Preventing complaints.

Preventing complaints is probably the most important thing you can do in customer service. If you stop things from going wrong, customers likely won’t have to contact you for service. Despite how good your customer service is, most customers won’t want to have to deal with it – they prefer that everything works by itself.

So, how do you prevent complaints? This isn’t the right blog to read if you want to know how to prevent complaints. For that, you’d probably have to read a blog about business, operations, engineering, or anything else that may be related to your business and making sure things go correctly all the time. However, I’ll do my best to provide the short version of preventing complaints.

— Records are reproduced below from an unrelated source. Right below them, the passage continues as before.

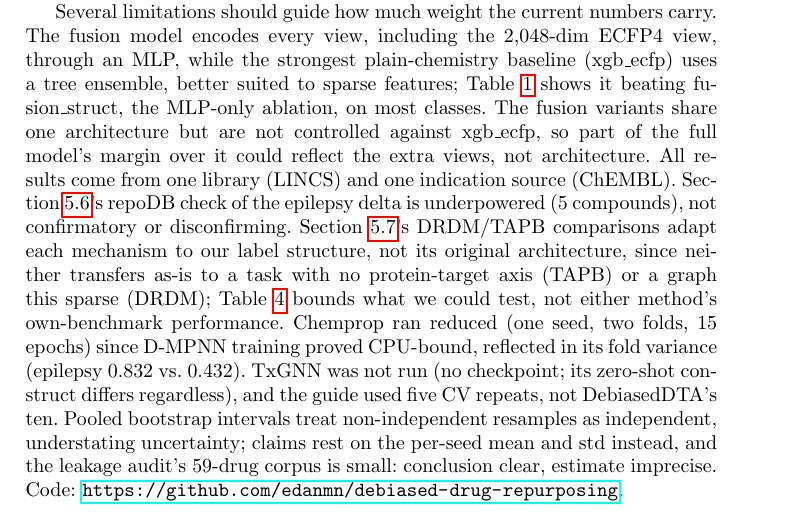
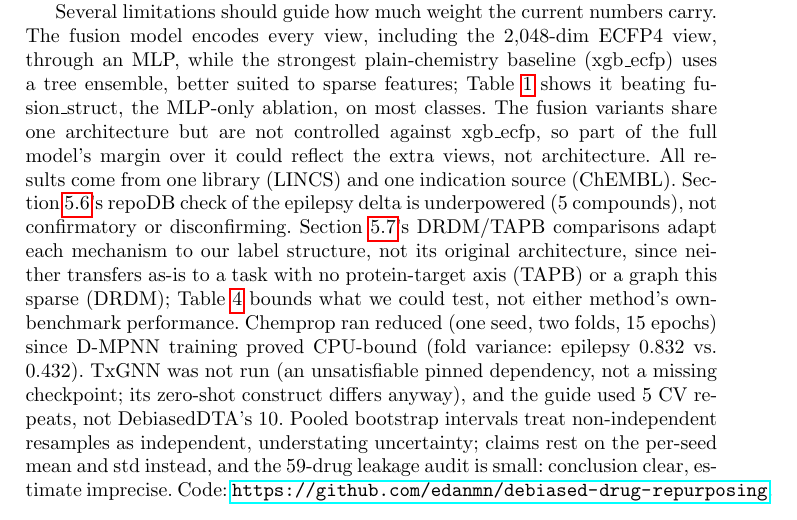
Before and after one commit to edanmn/debiased-drug-repurposing, a LaTeX paper (paper/main.tex): part of page 10 of 12, cut so that both start at the same text. Compiled offline with pdfLaTeX.

Commit message:
Correct the TxGNN limitation's reason, per the time-boxed investigation
The time-boxed TxGNN attempt (RESULTS.md section 13, previous commit)
found the paper's "no checkpoint" framing was imprecise: a pretrained
checkpoint does exist. The real blocker is an unobtainable pinned
dependency (dgl==0.5.2, not on PyPI, four-year API gap to the next
available version) plus an unresolved label-granularity mismatch between
this paper's broad therapeutic categories and TxGNN's disease-entity
graph. Corrected the Limitations sentence to state the real reason.

Co-Authored-By: Claude Sonnet 5 <noreply@anthropic.com>
Claude-Session: https://claude.ai/code/session_01Xhr14G8aSJknAWzdQE23At

```diff
--- a/paper/main.tex
+++ b/paper/main.tex
@@ -185,7 +185,7 @@ The DRDM-style baseline recovers no usable signal, 0.433 mean AUROC, indistingui
 \section{Discussion and Limitations}
 The central premise holds directly: a zero-training chemical-similarity search accounts for most of the apparent accuracy of a repurposing model, and its accuracy is close to or below chance on the novel-scaffold compounds a repurposing method is actually meant to find. Debiased reweighting against this shortcut is not, in our implementation, a uniform fix across therapeutic areas; it is a real, meaningfully-sized benefit on the class that motivated the study and a smaller one on a second class, with the remaining classes showing a modest, weakly-reliable cost or lacking enough low-similarity examples to test at all. We think this honest, uneven result, a debiasing method working clearly on its motivating case without working uniformly everywhere, is more useful than either extreme, so we report the per-class breakdown rather than one pooled number. The epilepsy delta holds under the ChEMBL label but is not confirmed by a repoDB check limited to 5 positive compounds (Section~\ref{sec:repodb}); the premise and the biological-interpretation enrichment both survive that check, while the +0.116 number itself remains real under its original construction and unresolved beyond it. Section~\ref{sec:baselines}'s adapted-baseline comparison confirms the proposed model still holds the best point estimate against two debiasing methods from the literature, but also surfaces a transferable pitfall: TAPB looks strong here mainly because of joint multi-indication training, not its own correction, and only a plain-head multitask control, not the TAPB mechanism itself, reveals this. Any benchmark adapting a correction method that also changes the training regime needs this control before crediting the correction to its stated mechanism; we name it because it generalizes past this one comparison.
 
-Several limitations should guide how much weight the current numbers carry. The fusion model encodes every view, including the 2{,}048-dim ECFP4 view, through an MLP, while the strongest plain-chemistry baseline (xgb\_ecfp) uses a tree ensemble, better suited to sparse features; Table~\ref{tab:headline} shows it beating fusion\_struct, the MLP-only ablation, on most classes. The fusion variants share one architecture but are not controlled against xgb\_ecfp, so part of the full model's margin over it could reflect the extra views, not architecture. All results come from one library (LINCS) and one indication source (ChEMBL). Section~\ref{sec:repodb}'s repoDB check of the epilepsy delta is underpowered (5 compounds), not confirmatory or disconfirming. Section~\ref{sec:baselines}'s DRDM/TAPB comparisons adapt each mechanism to our label structure, not its original architecture, since neither transfers as-is to a task with no protein-target axis (TAPB) or a graph this sparse (DRDM); Table~\ref{tab:baselines} bounds what we could test, not either method's own-benchmark performance. Chemprop ran reduced (one seed, two folds, 15 epochs) since D-MPNN training proved CPU-bound, reflected in its fold variance (epilepsy 0.832 vs. 0.432). TxGNN was not run (no checkpoint; its zero-shot construct differs regardless), and the guide used five CV repeats, not DebiasedDTA's ten. Pooled bootstrap intervals treat non-independent resamples as independent, understating uncertainty; claims rest on the per-seed mean and std instead, and the leakage audit's 59-drug corpus is small: conclusion clear, estimate imprecise. Code: \url{https://github.com/edanmn/debiased-drug-repurposing}.
+Several limitations should guide how much weight the current numbers carry. The fusion model encodes every view, including the 2{,}048-dim ECFP4 view, through an MLP, while the strongest plain-chemistry baseline (xgb\_ecfp) uses a tree ensemble, better suited to sparse features; Table~\ref{tab:headline} shows it beating fusion\_struct, the MLP-only ablation, on most classes. The fusion variants share one architecture but are not controlled against xgb\_ecfp, so part of the full model's margin over it could reflect the extra views, not architecture. All results come from one library (LINCS) and one indication source (ChEMBL). Section~\ref{sec:repodb}'s repoDB check of the epilepsy delta is underpowered (5 compounds), not confirmatory or disconfirming. Section~\ref{sec:baselines}'s DRDM/TAPB comparisons adapt each mechanism to our label structure, not its original architecture, since neither transfers as-is to a task with no protein-target axis (TAPB) or a graph this sparse (DRDM); Table~\ref{tab:baselines} bounds what we could test, not either method's own-benchmark performance. Chemprop ran reduced (one seed, two folds, 15 epochs) since D-MPNN training proved CPU-bound (fold variance: epilepsy 0.832 vs. 0.432). TxGNN was not run (an unsatisfiable pinned dependency, not a missing checkpoint; its zero-shot construct differs anyway), and the guide used 5 CV repeats, not DebiasedDTA's 10. Pooled bootstrap intervals treat non-independent resamples as independent, understating uncertainty; claims rest on the per-seed mean and std instead, and the 59-drug leakage audit is small: conclusion clear, estimate imprecise. Code: \url{https://github.com/edanmn/debiased-drug-repurposing}.
 
 \bibliographystyle{splncs04}
 \bibliography{refs}
```
Also changed, not shown: paper/main.pdf.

Be pro-active.
You’ll notice a common theme here: being pro-active is important. You should have some sort of monitoring procedures in place that will let you pro-actively notice and fix problems.

  • Actually use your product. If you actually use your product, chances are, you’ll run into problems with it eventually. You can then fix these problems, and see if there are any similar problems with other products (or other servers, etc.).
  • Have monitoring software. Even if you don’t believe it in, use some sort of monitoring software. Even if it’s just to see if your company’s servers are responding, use some sort of monitoring software to see what’s going on with your company.
  • Look for problems. Use your product or service and actually look for things that aren’t perfect. This may sound like a waste of time, but you should have your customer service representatives look for problems when the helpdesk isn’t very busy (it’s better than doing online shopping, emailing friends, etc.).

Make it hard to complain.
Make it so annoying and difficult to complain that customers don’t even bother. This is the best way to prevent complains. (Just kidding! Only do this if you want your customers to cancel (probably by issuing chargebacks) instead of complain.)

Have scheduled maintenance.
If you have do to do some maintenance that requires your server to go down, do it pro-actively. Don’t just say “Oops, there was a problem – we’re fixing it (during primetime).” Instead, fix it at 2 A.M. on Sunday, or whenever your service is being used the least. Ensure you notify customers of the maintenance in advance and provide any compensate to inconvenienced customers (if they do complain).

Don’t let it escalate.
If a customer sends in a support request, calls you, or whatever, be sure to deal with the issue as quickly and effectively as possible. In short, don’t let problems escalate to where they become more formal complaints. That’s when you start running into problems.
Short post today, but I may edit it later this evening with some additional information.

Preventing complaints can be tough, but in the end, it’s certainly worth it. You’ll save lots of time, money, and trouble if you can fix things before they break.

One Response to “Preventing complaints.”

  1. Hughie Poole said:

    Jan 10, 07 at 1:49 pm

    I am delivering a workshop on complaints soon. I am really looking for 2 lists related to complaints. The first listing giving causes and the second listing prevention. Can you help me?